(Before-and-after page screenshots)
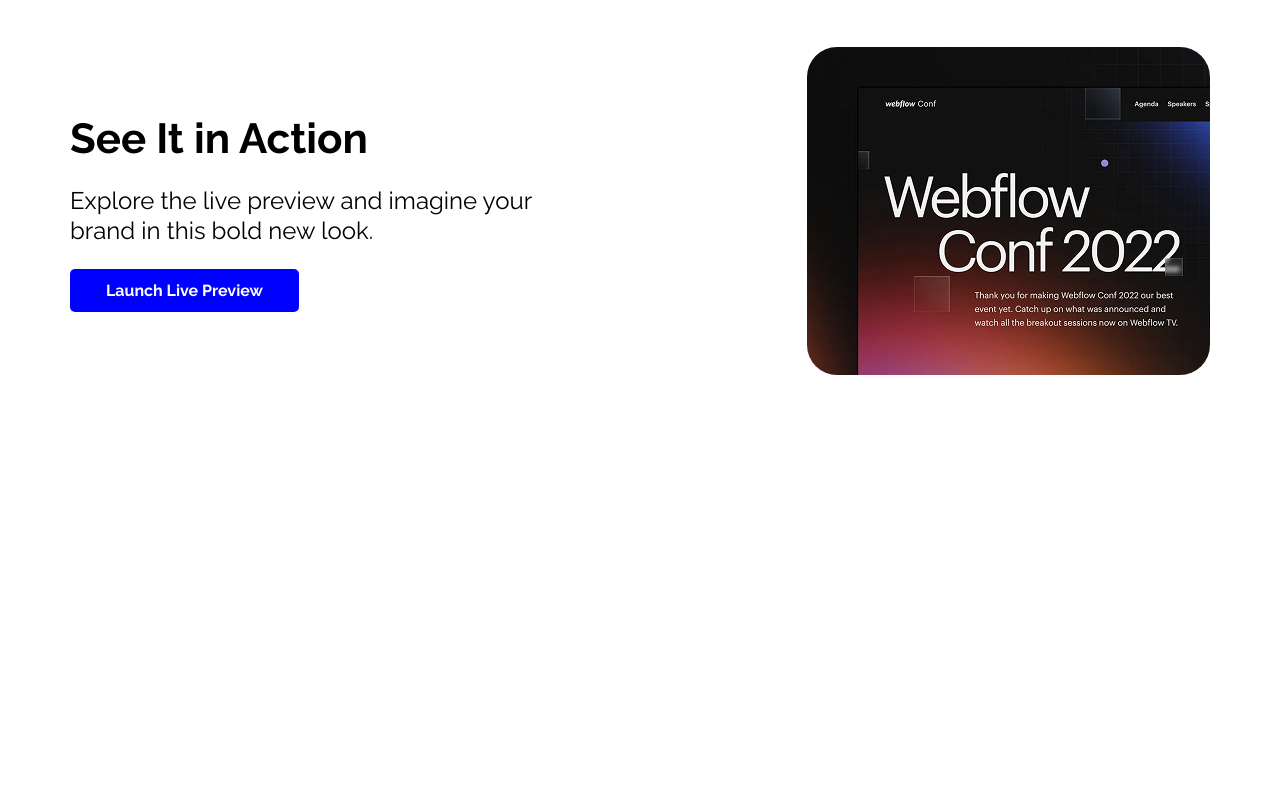
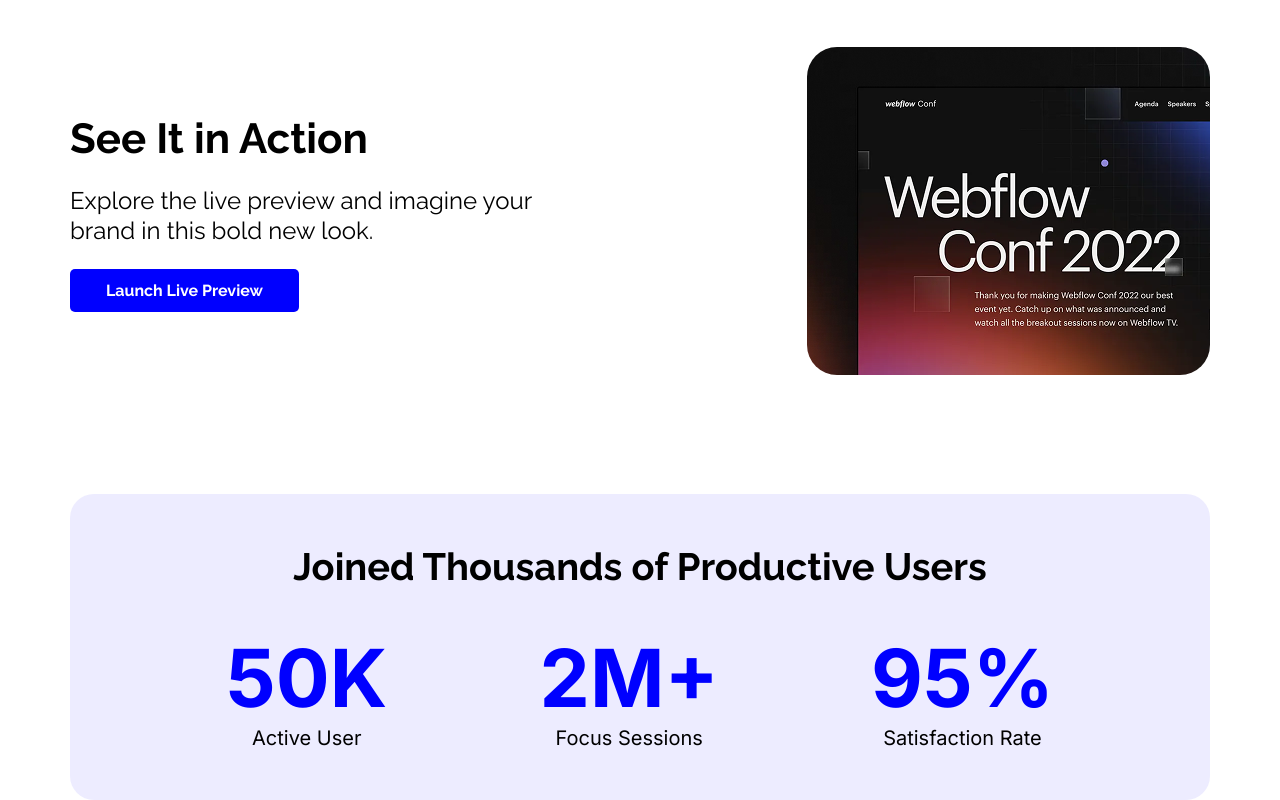
Before and after one commit to ABUESHAK/assignment01, a plain HTML site: page index.html in a window 1280 px wide. Shown: the part 791-1591 px from the top of the page. Before the commit the page ends 1285 px from the top, so only its background shows below. Drawn offline with Linux system fonts and the light colour scheme.

Commit message:
counting section added

```diff
--- a/css/style.css
+++ b/css/style.css
@@ -91,3 +91,36 @@
 .action-section-image img{
     border-radius: 30px;
 }
+
+
+
+.counting-section{
+    text-align: center;
+    background-color: rgba(78, 71, 255, 0.1);
+    padding: 50px 80px;
+    border-radius: 24px;
+
+}
+
+.coutning-section-title{
+    font-size: 38px;
+    font-weight: bold;
+    margin-bottom: 40px;
+}
+.couting-items{
+    display: flex;
+    align-items: center;
+    justify-content: space-around;
+}
+.counting-item h3{
+    font-size: 80px;
+    font-weight: bold;
+    font-family: "Inter", sans-serif;
+    color: blue;
+
+}
+.counting-item p{
+    font-size: 20px;
+    font-family: "Inter", sans-serif;
+
+}
--- a/index.html
+++ b/index.html
@@ -33,6 +33,24 @@
                 <img src="img/wc-mini.png" alt="action img">
             </div>
         </div>
+
+        <div class="counting-section">
+            <h3 class="coutning-section-title">Joined Thousands of Productive Users</h3>
+            <div class="couting-items">
+                <div class="counting-item">
+                    <h3>50K</h3>
+                    <p>Active User</p>
+                </div>
+                <div class="counting-item">
+                    <h3>2M+</h3>
+                    <p>Focus Sessions</p>
+                </div>
+                <div class="counting-item">
+                    <h3>95%</h3>
+                    <p>Satisfaction Rate</p>
+                </div>
+            </div>
+        </div>
     </main>
 
 
```
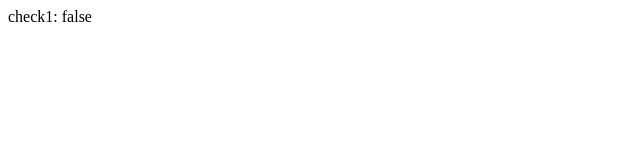
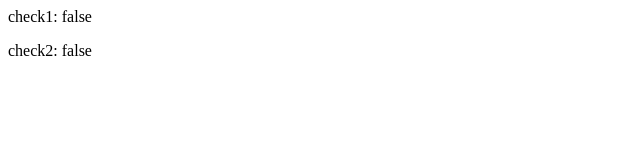
Before and after one commit to haam3r/iTee_docker_hello, a plain HTML site: page web/index.html in a window 1280 px wide. Shown: the full height of the page, 0-640 px from the left. Drawn offline with Linux system fonts and the light colour scheme.

Commit message:
Change check info on website

```diff
--- a/web/index.html
+++ b/web/index.html
@@ -6,7 +6,12 @@
 
 <body>
     <div>
-        check1: false
+        <p>
+            check1: false
+        </p>
+        <p>
+            check2: false
+        </p>
     </div>
 </body>
 
```
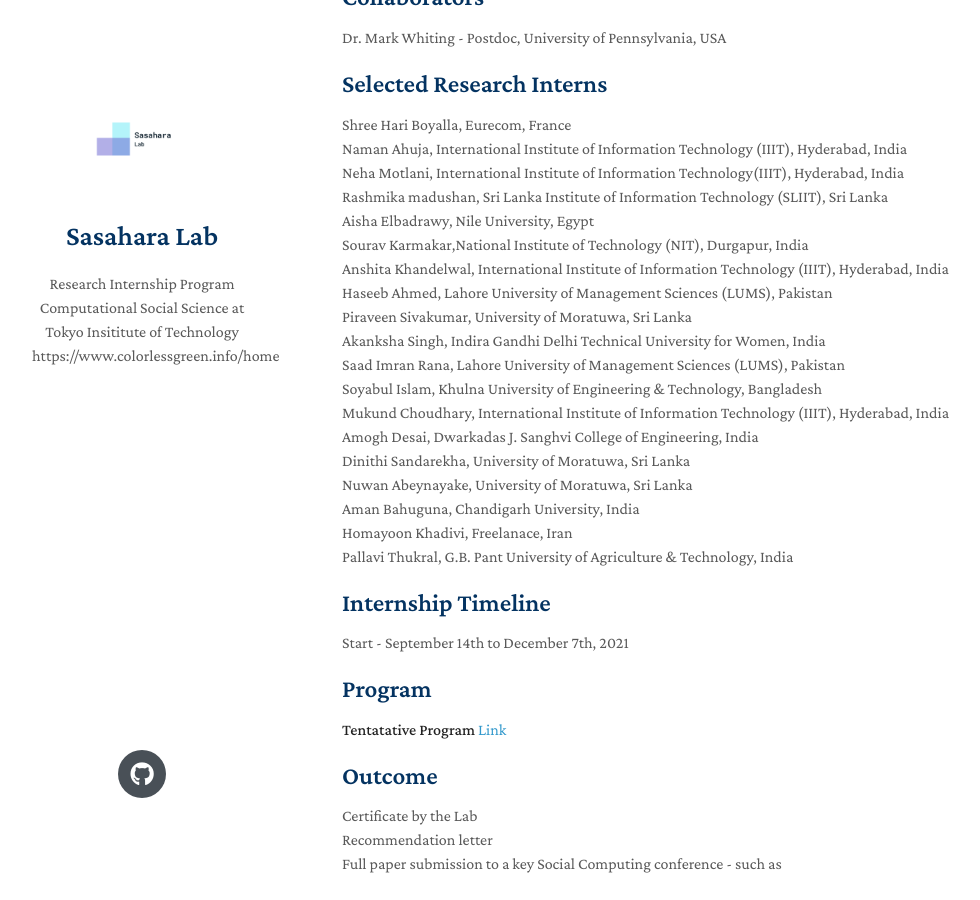
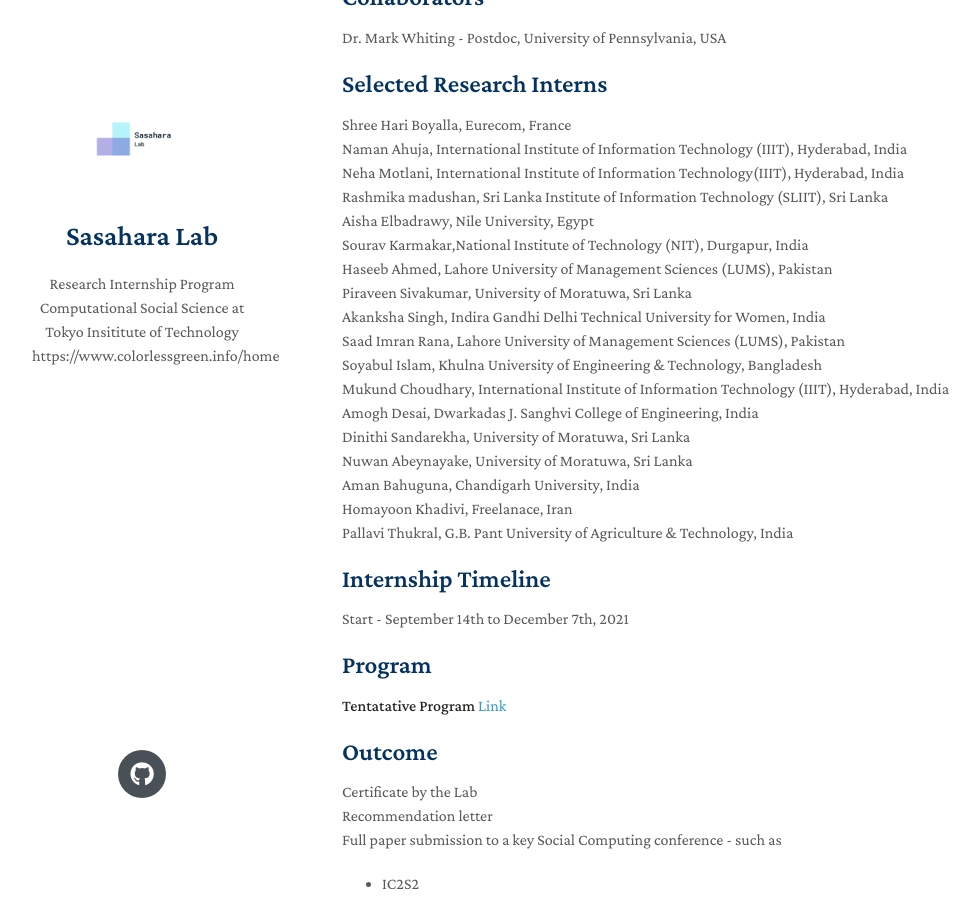
Before and after one commit to TokyoTech-SasaharaLAB-CREST/Research-Internship, a Jekyll site: the page built from index.md, in a window 1280 px wide and 900 px high, scrolled down 436 px. Shown: the whole window, without its empty margins (128-1108 px from the left). Built offline with Jekyll 4.4.1, drawn with Linux system fonts in a browser that asks for light colours; nearby versions of some CDN libraries; a style sheet for code colours, icons or effects is not loaded; our own code applies the rules of GitHub Pages for plain Markdown files.

Commit message:
Update index.md

```diff
--- a/index.md
+++ b/index.md
@@ -31,8 +31,6 @@ Rashmika madushan, Sri Lanka Institute of Information Technology (SLIIT), Sri La
 Aisha Elbadrawy, Nile University, Egypt
 <br>
 Sourav Karmakar,National Institute of Technology (NIT), Durgapur, India
-<br>
-Anshita Khandelwal, International Institute of Information Technology (IIIT), Hyderabad, India
 <br>
 Haseeb Ahmed, Lahore University of Management Sciences (LUMS), Pakistan
 <br>
```
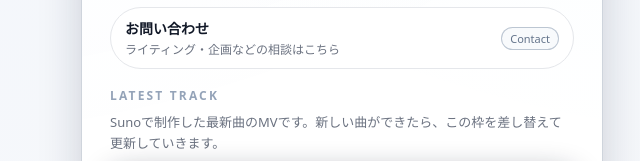
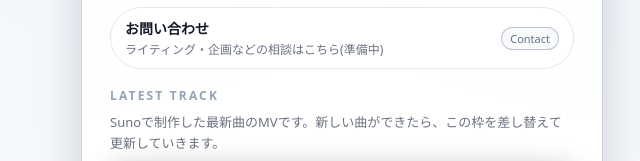
Before and after one commit to tsukune07/tsukune-links, a plain HTML site: page index.html in a window 1280 px wide. Shown: the part 638-799 px from the top of the page, 298-938 px from the left. Drawn offline with Linux system fonts and the light colour scheme; grey boxes are pictures that could not be loaded.

Commit message:
Add files via upload

```diff
--- a/index.html
+++ b/index.html
@@ -377,7 +377,7 @@
             <a class="link-item" href="https://forms.gle/YOUR_FORM" target="_blank" rel="noopener">
               <div class="link-main">
                 <span class="link-title">お問い合わせ</span>
-                <span class="link-sub">ライティング・企画などの相談はこちら</span>
+                <span class="link-sub">ライティング・企画などの相談はこちら(準備中)</span>
               </div>
               <span class="link-pill">Contact</span>
             </a>
```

__Problem to work on__:
When restating the records word for word, omit any picture they contain.

__Answer area__:
Before and after one commit to ABUESHAK/assignment01, a plain HTML site: page index.html in a window 1280 px wide. Shown: the part 791-1591 px from the top of the page. Before the commit the page ends 1285 px from the top, so only its background shows below. Drawn offline with Linux system fonts and the light colour scheme.

Commit message:
counting section added

```diff
--- a/css/style.css
+++ b/css/style.css
@@ -91,3 +91,36 @@
 .action-section-image img{
     border-radius: 30px;
 }
+
+
+
+.counting-section{
+    text-align: center;
+    background-color: rgba(78, 71, 255, 0.1);
+    padding: 50px 80px;
+    border-radius: 24px;
+
+}
+
+.coutning-section-title{
+    font-size: 38px;
+    font-weight: bold;
+    margin-bottom: 40px;
+}
+.couting-items{
+    display: flex;
+    align-items: center;
+    justify-content: space-around;
+}
+.counting-item h3{
+    font-size: 80px;
+    font-weight: bold;
+    font-family: "Inter", sans-serif;
+    color: blue;
+
+}
+.counting-item p{
+    font-size: 20px;
+    font-family: "Inter", sans-serif;
+
+}
--- a/index.html
+++ b/index.html
@@ -33,6 +33,24 @@
                 <img src="img/wc-mini.png" alt="action img">
             </div>
         </div>
+
+        <div class="counting-section">
+            <h3 class="coutning-section-title">Joined Thousands of Productive Users</h3>
+            <div class="couting-items">
+                <div class="counting-item">
+                    <h3>50K</h3>
+                    <p>Active User</p>
+                </div>
+                <div class="counting-item">
+                    <h3>2M+</h3>
+                    <p>Focus Sessions</p>
+                </div>
+                <div class="counting-item">
+                    <h3>95%</h3>
+                    <p>Satisfaction Rate</p>
+                </div>
+            </div>
+        </div>
     </main>
 
 
```
Before and after one commit to haam3r/iTee_docker_hello, a plain HTML site: page web/index.html in a window 1280 px wide. Shown: the full height of the page, 0-640 px from the left. Drawn offline with Linux system fonts and the light colour scheme.

Commit message:
Change check info on website

```diff
--- a/web/index.html
+++ b/web/index.html
@@ -6,7 +6,12 @@
 
 <body>
     <div>
-        check1: false
+        <p>
+            check1: false
+        </p>
+        <p>
+            check2: false
+        </p>
     </div>
 </body>
 
```
Before and after one commit to TokyoTech-SasaharaLAB-CREST/Research-Internship, a Jekyll site: the page built from index.md, in a window 1280 px wide and 900 px high, scrolled down 436 px. Shown: the whole window, without its empty margins (128-1108 px from the left). Built offline with Jekyll 4.4.1, drawn with Linux system fonts in a browser that asks for light colours; nearby versions of some CDN libraries; a style sheet for code colours, icons or effects is not loaded; our own code applies the rules of GitHub Pages for plain Markdown files.

Commit message:
Update index.md

```diff
--- a/index.md
+++ b/index.md
@@ -31,8 +31,6 @@ Rashmika madushan, Sri Lanka Institute of Information Technology (SLIIT), Sri La
 Aisha Elbadrawy, Nile University, Egypt
 <br>
 Sourav Karmakar,National Institute of Technology (NIT), Durgapur, India
-<br>
-Anshita Khandelwal, International Institute of Information Technology (IIIT), Hyderabad, India
 <br>
 Haseeb Ahmed, Lahore University of Management Sciences (LUMS), Pakistan
 <br>
```
Before and after one commit to tsukune07/tsukune-links, a plain HTML site: page index.html in a window 1280 px wide. Shown: the part 638-799 px from the top of the page, 298-938 px from the left. Drawn offline with Linux system fonts and the light colour scheme; grey boxes are pictures that could not be loaded.

Commit message:
Add files via upload

```diff
--- a/index.html
+++ b/index.html
@@ -377,7 +377,7 @@
             <a class="link-item" href="https://forms.gle/YOUR_FORM" target="_blank" rel="noopener">
               <div class="link-main">
                 <span class="link-title">お問い合わせ</span>
-                <span class="link-sub">ライティング・企画などの相談はこちら</span>
+                <span class="link-sub">ライティング・企画などの相談はこちら(準備中)</span>
               </div>
               <span class="link-pill">Contact</span>
             </a>
```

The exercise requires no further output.